----- PROVIDED DATA -----

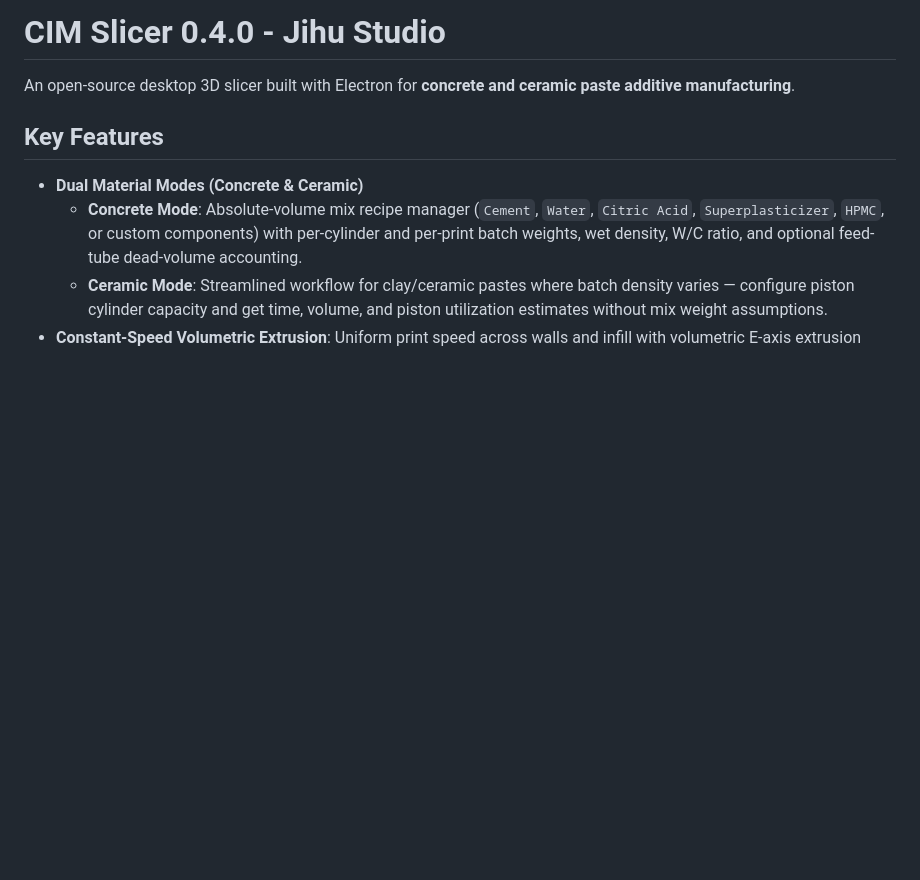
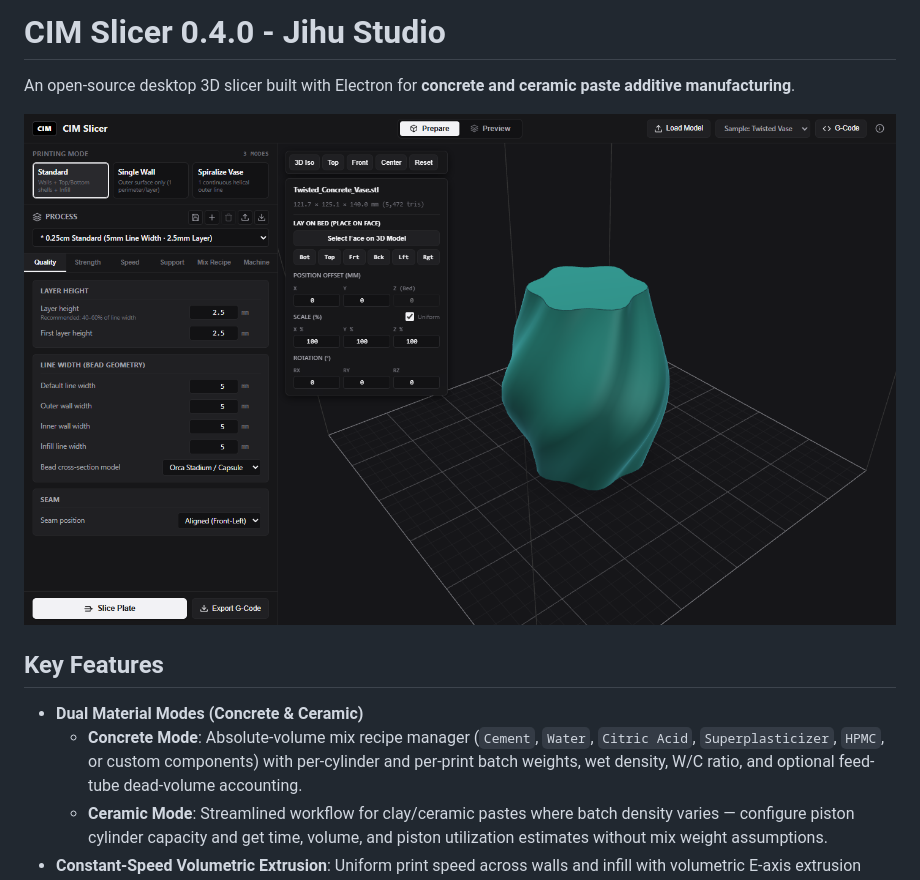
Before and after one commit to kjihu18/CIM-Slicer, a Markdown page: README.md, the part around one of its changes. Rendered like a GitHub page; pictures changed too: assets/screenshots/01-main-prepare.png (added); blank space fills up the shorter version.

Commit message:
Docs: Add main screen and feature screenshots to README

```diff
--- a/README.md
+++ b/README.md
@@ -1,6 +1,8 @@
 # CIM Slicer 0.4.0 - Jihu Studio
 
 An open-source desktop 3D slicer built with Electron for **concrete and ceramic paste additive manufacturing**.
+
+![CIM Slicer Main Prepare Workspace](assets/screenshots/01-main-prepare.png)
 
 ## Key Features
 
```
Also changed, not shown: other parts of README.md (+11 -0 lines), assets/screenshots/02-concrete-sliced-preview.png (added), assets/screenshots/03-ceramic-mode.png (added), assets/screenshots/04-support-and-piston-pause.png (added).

-----
----- PROVIDED DATA -----

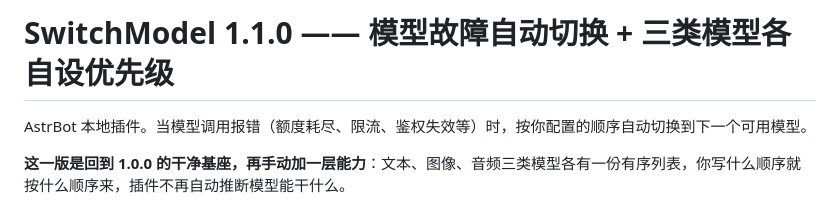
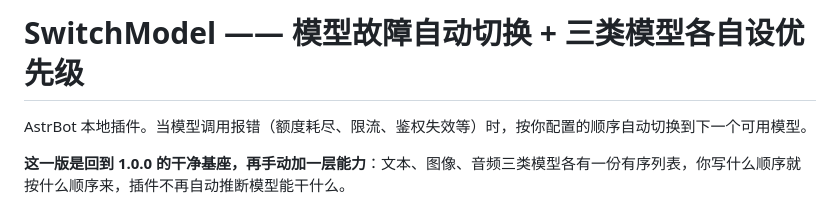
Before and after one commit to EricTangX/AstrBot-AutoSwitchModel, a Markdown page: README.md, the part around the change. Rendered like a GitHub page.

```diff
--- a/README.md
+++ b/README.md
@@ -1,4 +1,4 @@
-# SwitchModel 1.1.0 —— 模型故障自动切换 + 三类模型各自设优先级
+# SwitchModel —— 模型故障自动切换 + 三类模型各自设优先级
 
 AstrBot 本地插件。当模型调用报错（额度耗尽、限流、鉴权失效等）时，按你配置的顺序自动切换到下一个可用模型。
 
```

-----
----- PROVIDED DATA -----

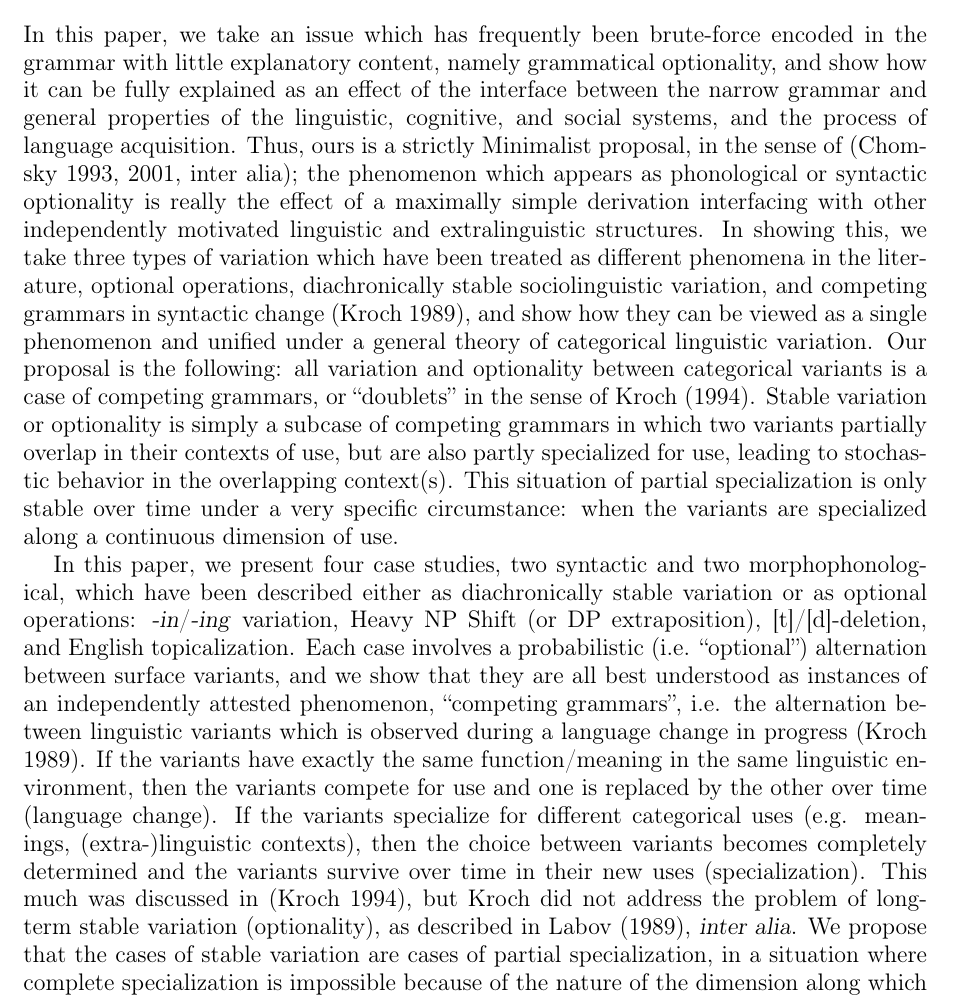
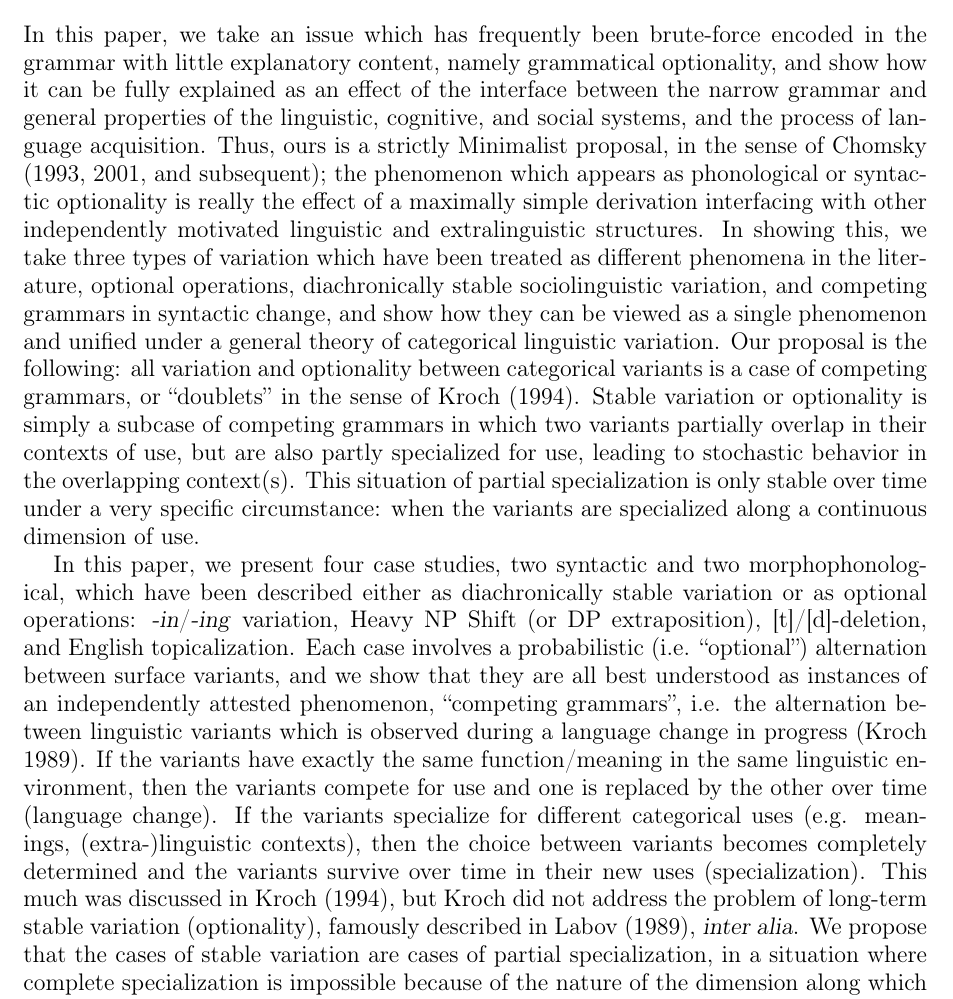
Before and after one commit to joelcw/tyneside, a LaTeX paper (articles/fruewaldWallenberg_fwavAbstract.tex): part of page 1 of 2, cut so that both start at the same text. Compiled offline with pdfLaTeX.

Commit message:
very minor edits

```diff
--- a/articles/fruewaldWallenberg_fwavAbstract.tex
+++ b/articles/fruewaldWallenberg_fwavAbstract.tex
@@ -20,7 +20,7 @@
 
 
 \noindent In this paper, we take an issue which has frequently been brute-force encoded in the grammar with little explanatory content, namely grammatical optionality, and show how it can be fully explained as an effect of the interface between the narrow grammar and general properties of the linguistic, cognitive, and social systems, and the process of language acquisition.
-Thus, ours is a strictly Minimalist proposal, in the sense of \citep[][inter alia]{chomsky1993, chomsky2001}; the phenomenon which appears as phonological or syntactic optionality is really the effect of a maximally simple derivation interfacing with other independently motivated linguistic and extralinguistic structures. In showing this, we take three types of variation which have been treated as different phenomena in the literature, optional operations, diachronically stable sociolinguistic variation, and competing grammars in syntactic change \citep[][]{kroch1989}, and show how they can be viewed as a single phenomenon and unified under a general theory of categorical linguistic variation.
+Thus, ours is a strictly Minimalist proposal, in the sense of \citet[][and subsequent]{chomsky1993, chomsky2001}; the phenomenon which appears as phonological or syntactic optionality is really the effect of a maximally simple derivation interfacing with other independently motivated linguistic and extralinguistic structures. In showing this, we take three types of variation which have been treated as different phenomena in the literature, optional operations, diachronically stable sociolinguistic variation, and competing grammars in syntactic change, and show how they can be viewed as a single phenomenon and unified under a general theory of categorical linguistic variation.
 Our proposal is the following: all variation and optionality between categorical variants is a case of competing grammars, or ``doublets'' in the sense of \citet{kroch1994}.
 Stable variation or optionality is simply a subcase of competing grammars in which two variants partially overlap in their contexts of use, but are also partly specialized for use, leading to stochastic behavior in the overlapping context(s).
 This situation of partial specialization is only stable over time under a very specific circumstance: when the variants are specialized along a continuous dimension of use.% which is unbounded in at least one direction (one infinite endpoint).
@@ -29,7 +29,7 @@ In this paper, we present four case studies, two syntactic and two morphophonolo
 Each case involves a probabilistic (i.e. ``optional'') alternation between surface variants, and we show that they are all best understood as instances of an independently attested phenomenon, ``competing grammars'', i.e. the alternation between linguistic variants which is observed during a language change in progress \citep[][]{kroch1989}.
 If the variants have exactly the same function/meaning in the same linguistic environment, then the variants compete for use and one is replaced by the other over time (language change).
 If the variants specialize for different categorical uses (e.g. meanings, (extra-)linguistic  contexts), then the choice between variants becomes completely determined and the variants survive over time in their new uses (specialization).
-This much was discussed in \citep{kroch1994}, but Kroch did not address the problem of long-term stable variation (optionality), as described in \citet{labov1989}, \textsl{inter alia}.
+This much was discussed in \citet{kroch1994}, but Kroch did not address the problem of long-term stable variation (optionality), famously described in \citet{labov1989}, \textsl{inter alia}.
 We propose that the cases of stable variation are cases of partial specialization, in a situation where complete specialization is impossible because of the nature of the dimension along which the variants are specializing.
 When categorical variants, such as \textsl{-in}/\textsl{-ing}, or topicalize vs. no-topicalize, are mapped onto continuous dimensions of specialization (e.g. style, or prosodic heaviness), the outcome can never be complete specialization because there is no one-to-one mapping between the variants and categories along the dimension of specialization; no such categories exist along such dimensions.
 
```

-----

> ACTION ITEM
Check each line above for the word "dimension". Then state how many lines contain it, and nothing more.

> OUTPUT FOR THIS TASK
3